> [Required work]
What lines in the listing include "import"? Return a copy of each.

-------

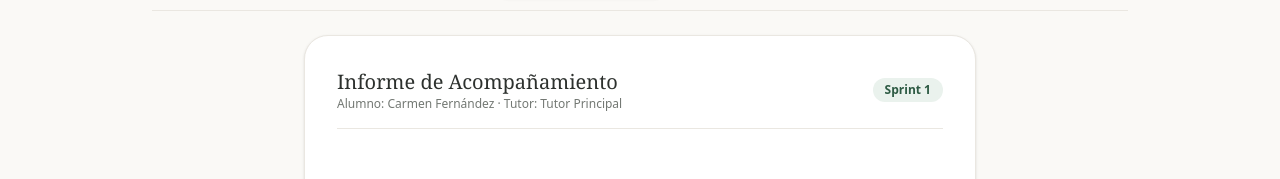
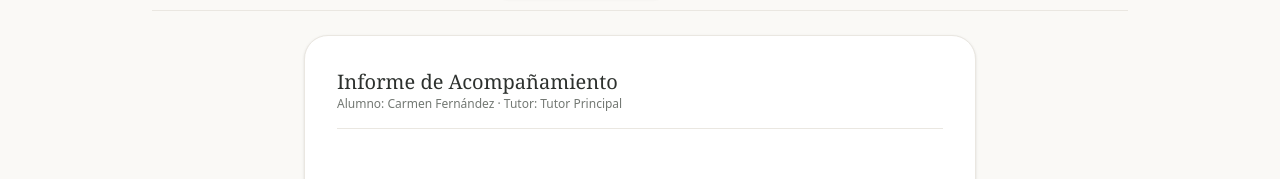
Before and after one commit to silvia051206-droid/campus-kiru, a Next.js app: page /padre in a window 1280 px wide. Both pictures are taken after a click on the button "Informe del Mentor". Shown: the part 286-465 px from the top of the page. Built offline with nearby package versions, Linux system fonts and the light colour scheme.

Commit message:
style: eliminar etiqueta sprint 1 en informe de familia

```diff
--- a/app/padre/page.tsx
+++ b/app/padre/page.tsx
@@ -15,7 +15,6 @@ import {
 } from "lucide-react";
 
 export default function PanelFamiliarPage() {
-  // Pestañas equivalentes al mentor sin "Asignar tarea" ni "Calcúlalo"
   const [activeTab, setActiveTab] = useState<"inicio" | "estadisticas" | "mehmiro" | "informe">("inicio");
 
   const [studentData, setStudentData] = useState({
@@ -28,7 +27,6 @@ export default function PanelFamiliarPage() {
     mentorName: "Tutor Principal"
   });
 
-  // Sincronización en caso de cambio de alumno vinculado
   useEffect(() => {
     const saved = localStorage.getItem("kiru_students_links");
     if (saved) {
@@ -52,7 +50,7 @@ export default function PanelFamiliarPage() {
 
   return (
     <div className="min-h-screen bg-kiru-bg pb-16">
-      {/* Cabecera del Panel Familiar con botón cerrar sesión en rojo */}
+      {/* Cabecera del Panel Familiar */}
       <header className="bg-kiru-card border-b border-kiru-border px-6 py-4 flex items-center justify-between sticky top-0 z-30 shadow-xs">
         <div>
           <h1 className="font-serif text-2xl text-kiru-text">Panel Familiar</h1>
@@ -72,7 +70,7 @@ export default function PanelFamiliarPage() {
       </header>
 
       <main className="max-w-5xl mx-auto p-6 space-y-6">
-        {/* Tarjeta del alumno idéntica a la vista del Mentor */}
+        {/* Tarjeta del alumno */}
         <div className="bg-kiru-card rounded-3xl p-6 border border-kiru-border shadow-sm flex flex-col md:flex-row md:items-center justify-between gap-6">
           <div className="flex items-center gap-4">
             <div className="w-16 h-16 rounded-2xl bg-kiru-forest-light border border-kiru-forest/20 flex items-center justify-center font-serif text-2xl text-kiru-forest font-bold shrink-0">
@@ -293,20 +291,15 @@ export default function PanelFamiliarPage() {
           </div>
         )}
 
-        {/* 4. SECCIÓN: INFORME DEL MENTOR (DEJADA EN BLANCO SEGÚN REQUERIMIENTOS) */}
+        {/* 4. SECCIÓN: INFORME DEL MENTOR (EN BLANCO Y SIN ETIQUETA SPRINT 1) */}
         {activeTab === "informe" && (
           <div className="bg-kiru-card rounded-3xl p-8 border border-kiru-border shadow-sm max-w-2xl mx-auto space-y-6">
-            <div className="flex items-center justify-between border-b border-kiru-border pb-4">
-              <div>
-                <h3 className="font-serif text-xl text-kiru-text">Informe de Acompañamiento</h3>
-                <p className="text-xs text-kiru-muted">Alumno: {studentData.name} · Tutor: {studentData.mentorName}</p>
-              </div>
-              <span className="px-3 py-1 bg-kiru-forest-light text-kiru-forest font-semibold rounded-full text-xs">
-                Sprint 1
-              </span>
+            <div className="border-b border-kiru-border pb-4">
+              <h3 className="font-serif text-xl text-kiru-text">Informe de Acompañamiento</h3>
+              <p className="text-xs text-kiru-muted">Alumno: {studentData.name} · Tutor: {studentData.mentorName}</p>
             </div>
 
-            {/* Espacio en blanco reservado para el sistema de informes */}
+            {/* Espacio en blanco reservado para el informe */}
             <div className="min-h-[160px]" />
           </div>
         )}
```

-------

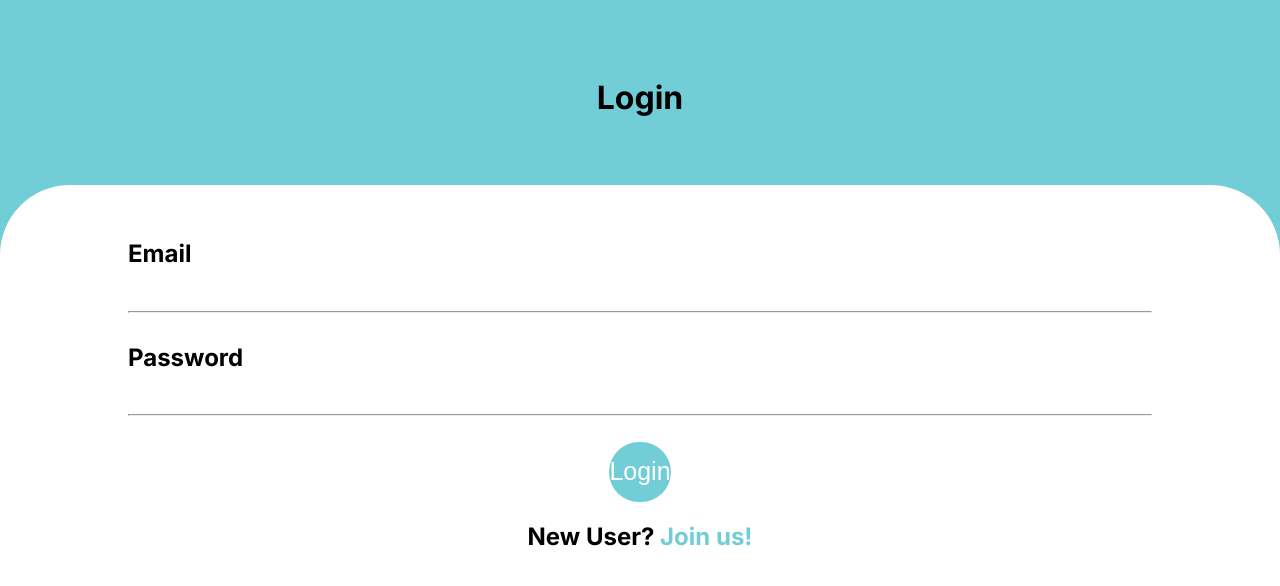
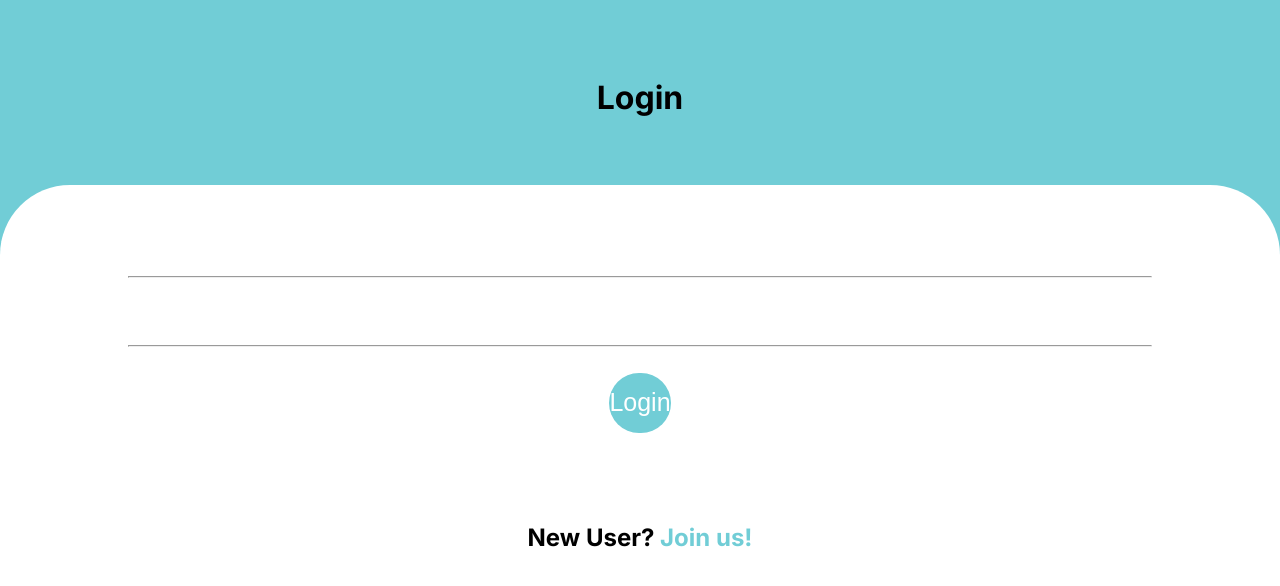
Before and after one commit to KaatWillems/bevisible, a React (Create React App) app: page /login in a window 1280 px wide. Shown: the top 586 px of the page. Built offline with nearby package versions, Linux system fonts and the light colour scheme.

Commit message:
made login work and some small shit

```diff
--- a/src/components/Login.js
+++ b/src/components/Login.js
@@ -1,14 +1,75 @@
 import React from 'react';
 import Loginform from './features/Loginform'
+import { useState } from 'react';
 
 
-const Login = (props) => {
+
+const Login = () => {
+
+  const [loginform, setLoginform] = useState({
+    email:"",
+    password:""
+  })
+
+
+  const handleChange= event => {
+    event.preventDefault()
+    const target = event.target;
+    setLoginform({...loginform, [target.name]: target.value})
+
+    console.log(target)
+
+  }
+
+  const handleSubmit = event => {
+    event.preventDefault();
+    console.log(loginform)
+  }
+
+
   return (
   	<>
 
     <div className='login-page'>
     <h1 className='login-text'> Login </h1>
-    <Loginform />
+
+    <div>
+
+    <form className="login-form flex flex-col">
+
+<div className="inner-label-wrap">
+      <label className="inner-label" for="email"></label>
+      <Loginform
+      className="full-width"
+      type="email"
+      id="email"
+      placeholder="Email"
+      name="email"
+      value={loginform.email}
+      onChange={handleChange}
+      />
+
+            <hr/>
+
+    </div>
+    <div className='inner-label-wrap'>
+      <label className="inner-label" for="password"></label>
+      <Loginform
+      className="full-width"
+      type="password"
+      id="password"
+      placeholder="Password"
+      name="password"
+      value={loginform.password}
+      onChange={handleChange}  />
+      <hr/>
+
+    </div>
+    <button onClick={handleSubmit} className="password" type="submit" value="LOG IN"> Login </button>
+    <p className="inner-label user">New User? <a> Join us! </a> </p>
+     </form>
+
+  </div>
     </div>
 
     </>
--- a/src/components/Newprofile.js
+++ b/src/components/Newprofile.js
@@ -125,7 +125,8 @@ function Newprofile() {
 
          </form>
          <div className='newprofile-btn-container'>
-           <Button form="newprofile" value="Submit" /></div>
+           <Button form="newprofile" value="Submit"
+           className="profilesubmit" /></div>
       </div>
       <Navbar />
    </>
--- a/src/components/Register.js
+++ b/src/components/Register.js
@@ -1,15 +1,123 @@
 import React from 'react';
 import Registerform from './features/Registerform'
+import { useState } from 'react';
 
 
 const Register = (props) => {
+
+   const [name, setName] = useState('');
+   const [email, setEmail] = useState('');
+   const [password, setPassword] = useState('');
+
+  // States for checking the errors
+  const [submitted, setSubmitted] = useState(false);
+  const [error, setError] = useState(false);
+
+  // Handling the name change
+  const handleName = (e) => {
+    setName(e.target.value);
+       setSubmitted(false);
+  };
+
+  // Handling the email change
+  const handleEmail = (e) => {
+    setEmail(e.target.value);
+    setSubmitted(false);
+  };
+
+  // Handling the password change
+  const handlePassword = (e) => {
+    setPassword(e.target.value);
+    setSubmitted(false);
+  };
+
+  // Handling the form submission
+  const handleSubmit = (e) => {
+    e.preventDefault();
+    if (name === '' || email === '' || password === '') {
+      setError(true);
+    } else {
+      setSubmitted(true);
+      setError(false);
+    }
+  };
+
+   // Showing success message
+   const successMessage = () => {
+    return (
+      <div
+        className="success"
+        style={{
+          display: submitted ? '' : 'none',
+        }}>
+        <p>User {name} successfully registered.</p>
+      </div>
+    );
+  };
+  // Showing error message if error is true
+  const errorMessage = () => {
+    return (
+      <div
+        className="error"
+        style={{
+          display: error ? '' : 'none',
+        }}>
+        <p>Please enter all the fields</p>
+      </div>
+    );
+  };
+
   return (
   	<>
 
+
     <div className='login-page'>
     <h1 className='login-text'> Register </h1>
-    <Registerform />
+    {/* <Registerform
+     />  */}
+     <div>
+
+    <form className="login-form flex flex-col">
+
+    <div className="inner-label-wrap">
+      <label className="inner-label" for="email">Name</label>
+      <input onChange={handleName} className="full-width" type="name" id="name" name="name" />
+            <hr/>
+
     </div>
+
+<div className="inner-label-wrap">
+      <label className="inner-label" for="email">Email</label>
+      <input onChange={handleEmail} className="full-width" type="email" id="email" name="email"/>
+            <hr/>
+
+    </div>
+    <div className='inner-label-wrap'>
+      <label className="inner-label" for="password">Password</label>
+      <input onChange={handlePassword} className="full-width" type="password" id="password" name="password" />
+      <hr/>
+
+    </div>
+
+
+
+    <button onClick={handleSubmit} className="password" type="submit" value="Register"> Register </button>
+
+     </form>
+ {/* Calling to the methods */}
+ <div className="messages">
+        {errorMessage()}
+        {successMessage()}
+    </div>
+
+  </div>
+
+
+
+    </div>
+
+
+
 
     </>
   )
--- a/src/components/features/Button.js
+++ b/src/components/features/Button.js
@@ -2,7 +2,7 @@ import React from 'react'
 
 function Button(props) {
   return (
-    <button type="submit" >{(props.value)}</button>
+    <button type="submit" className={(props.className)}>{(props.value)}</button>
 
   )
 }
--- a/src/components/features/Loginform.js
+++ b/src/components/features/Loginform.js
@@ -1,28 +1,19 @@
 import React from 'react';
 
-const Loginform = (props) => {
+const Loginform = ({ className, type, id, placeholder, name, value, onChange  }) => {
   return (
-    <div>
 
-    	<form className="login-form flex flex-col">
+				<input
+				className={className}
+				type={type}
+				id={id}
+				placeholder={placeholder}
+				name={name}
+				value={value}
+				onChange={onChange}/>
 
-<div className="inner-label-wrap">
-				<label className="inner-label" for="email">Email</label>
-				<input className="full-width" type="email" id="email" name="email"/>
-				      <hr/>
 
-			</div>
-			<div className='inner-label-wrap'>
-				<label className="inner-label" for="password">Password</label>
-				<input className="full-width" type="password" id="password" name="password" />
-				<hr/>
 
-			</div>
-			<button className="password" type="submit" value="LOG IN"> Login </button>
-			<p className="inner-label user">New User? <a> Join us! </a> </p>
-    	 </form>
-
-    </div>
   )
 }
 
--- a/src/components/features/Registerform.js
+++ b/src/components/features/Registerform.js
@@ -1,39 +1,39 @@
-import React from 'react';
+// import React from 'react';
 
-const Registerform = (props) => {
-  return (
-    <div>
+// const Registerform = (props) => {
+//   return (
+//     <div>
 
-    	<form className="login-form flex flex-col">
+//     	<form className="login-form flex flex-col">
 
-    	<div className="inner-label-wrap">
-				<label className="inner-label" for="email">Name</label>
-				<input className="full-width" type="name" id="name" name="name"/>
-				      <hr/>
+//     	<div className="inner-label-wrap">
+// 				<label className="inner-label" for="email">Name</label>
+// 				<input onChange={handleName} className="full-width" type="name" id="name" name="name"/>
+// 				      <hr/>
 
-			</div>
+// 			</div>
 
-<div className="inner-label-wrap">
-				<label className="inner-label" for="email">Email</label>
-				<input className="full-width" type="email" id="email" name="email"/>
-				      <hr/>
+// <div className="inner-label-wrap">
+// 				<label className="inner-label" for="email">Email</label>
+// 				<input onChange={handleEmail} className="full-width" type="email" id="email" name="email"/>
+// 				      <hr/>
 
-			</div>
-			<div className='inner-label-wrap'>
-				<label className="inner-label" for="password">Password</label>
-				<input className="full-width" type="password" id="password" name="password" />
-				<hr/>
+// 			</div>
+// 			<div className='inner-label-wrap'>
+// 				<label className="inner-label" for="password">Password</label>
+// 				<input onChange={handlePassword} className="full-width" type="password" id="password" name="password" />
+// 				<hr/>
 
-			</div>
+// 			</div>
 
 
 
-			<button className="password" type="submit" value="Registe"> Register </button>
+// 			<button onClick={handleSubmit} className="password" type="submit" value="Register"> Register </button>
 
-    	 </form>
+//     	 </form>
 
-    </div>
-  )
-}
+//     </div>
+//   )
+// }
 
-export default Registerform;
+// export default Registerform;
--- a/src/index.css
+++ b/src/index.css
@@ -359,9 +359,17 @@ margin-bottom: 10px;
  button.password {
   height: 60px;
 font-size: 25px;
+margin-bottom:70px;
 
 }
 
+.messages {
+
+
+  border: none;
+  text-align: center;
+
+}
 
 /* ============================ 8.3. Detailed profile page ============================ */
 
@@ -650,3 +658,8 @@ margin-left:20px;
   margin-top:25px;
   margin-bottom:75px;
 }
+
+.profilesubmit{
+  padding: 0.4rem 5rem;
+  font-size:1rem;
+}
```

-------

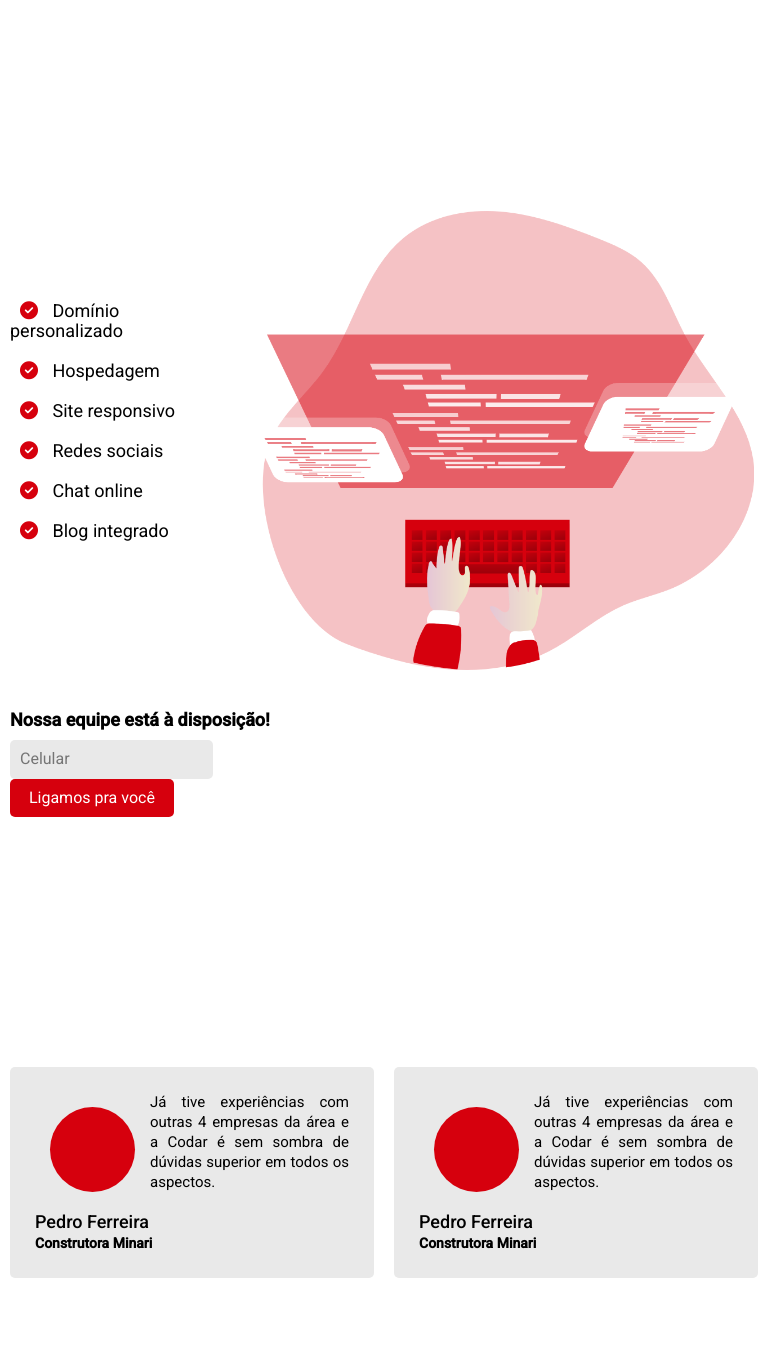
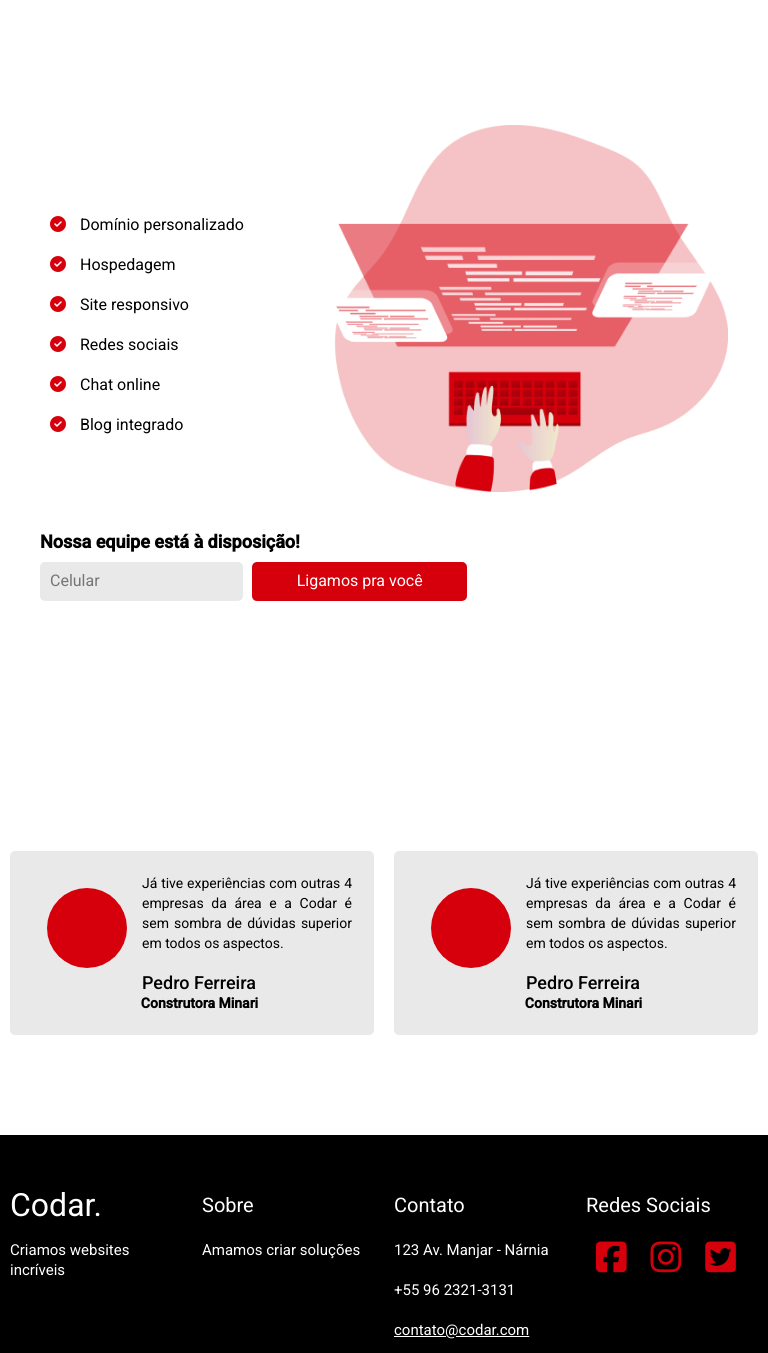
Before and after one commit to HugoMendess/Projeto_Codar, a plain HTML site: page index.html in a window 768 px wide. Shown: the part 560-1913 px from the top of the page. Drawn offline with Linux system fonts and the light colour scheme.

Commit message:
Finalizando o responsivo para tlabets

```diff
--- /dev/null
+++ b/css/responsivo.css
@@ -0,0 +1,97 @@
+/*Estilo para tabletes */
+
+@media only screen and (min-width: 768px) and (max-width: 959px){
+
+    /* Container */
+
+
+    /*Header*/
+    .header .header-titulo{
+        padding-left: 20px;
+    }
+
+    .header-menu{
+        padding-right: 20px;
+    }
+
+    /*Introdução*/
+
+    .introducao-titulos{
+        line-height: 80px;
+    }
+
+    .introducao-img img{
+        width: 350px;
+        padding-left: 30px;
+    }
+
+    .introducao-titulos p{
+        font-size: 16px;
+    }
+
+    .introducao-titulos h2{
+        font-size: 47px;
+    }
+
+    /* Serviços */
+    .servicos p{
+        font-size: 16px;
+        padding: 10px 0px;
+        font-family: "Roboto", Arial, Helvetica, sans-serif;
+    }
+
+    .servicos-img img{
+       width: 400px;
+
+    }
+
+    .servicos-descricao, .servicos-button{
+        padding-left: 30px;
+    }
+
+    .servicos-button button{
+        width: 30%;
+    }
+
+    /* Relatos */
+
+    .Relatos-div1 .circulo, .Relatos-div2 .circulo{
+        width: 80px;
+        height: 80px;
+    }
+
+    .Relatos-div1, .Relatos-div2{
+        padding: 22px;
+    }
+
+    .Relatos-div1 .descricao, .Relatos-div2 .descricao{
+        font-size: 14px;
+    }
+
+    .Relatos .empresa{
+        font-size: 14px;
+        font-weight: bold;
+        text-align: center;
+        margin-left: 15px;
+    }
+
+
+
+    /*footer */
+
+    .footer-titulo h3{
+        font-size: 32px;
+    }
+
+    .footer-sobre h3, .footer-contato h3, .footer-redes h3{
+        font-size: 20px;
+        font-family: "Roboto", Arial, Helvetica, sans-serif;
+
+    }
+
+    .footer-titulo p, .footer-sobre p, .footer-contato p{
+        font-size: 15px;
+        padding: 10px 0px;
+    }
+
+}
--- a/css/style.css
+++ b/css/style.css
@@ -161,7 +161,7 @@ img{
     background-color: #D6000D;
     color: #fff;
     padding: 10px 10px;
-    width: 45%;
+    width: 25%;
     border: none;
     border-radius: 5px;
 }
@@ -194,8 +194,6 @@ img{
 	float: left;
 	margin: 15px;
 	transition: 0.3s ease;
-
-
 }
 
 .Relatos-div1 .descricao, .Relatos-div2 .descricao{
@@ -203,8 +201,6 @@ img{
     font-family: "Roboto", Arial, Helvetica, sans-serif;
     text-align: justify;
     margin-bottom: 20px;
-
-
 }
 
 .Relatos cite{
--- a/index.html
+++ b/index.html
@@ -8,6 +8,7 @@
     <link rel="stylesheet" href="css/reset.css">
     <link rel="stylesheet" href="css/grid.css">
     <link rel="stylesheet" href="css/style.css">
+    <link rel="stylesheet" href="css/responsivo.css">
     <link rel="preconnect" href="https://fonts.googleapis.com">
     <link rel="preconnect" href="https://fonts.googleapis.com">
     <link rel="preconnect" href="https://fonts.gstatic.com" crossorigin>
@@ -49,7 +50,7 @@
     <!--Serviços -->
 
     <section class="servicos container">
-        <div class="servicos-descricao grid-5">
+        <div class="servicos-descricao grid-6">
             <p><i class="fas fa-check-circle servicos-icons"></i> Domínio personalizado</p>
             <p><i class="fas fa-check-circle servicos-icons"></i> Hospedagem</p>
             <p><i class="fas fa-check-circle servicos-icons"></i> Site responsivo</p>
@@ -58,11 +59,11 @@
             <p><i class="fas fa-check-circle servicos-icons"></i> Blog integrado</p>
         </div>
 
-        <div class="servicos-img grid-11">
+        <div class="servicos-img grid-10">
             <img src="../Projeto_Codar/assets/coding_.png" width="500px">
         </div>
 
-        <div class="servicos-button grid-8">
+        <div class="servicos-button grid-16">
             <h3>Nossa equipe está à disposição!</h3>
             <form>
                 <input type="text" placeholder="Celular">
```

-------

> [Task solution]
@@ -15,7 +15,6 @@ import {
 import React from 'react';
 import Loginform from './features/Loginform'
+import { useState } from 'react';
 import React from 'react';
 import Registerform from './features/Registerform'
+import { useState } from 'react';
@@ -2,7 +2,7 @@ import React from 'react'
 import React from 'react';
-import React from 'react';
+// import React from 'react';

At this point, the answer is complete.